> **WORK TASK**
Could you please write out each line of the records exactly, minus the pictures?

> **Items from a data source**
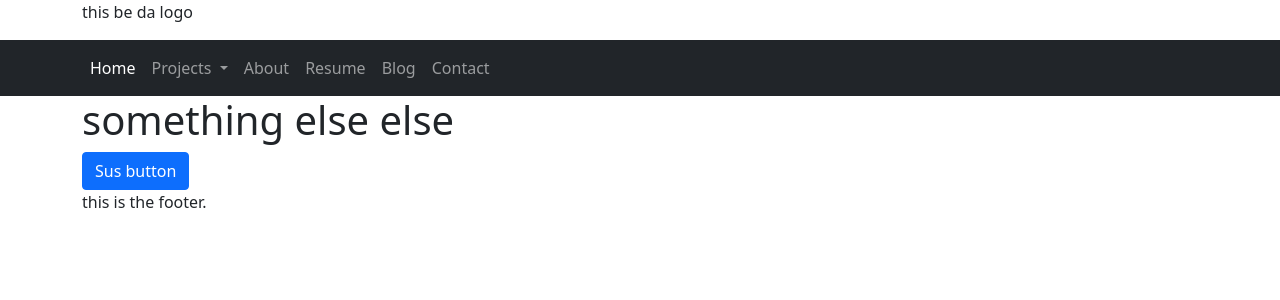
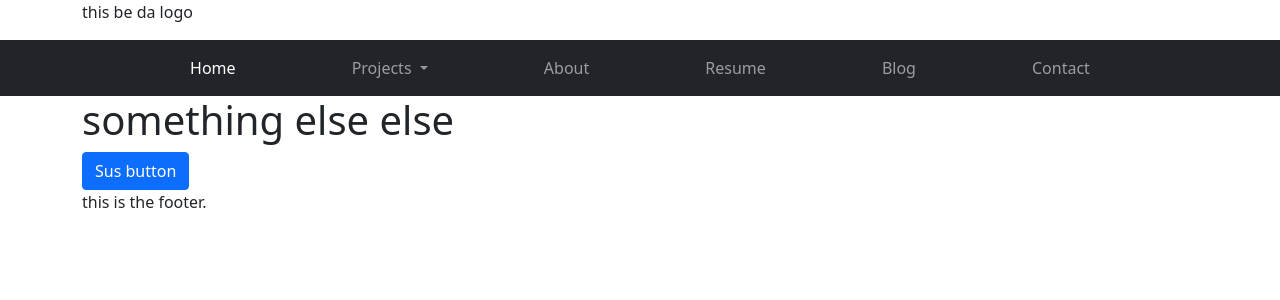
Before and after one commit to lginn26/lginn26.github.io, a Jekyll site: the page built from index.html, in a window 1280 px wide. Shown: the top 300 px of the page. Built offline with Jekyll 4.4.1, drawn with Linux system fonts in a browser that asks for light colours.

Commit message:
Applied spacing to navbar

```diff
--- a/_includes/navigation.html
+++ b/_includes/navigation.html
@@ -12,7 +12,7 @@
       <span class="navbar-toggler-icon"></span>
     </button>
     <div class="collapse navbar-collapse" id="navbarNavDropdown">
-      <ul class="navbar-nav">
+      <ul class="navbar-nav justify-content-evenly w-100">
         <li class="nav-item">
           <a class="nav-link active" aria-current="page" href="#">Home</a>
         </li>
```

> **ANSWER TO THE EXERCISE**
Before and after one commit to lginn26/lginn26.github.io, a Jekyll site: the page built from index.html, in a window 1280 px wide. Shown: the top 300 px of the page. Built offline with Jekyll 4.4.1, drawn with Linux system fonts in a browser that asks for light colours.

Commit message:
Applied spacing to navbar

```diff
--- a/_includes/navigation.html
+++ b/_includes/navigation.html
@@ -12,7 +12,7 @@
       <span class="navbar-toggler-icon"></span>
     </button>
     <div class="collapse navbar-collapse" id="navbarNavDropdown">
-      <ul class="navbar-nav">
+      <ul class="navbar-nav justify-content-evenly w-100">
         <li class="nav-item">
           <a class="nav-link active" aria-current="page" href="#">Home</a>
         </li>
```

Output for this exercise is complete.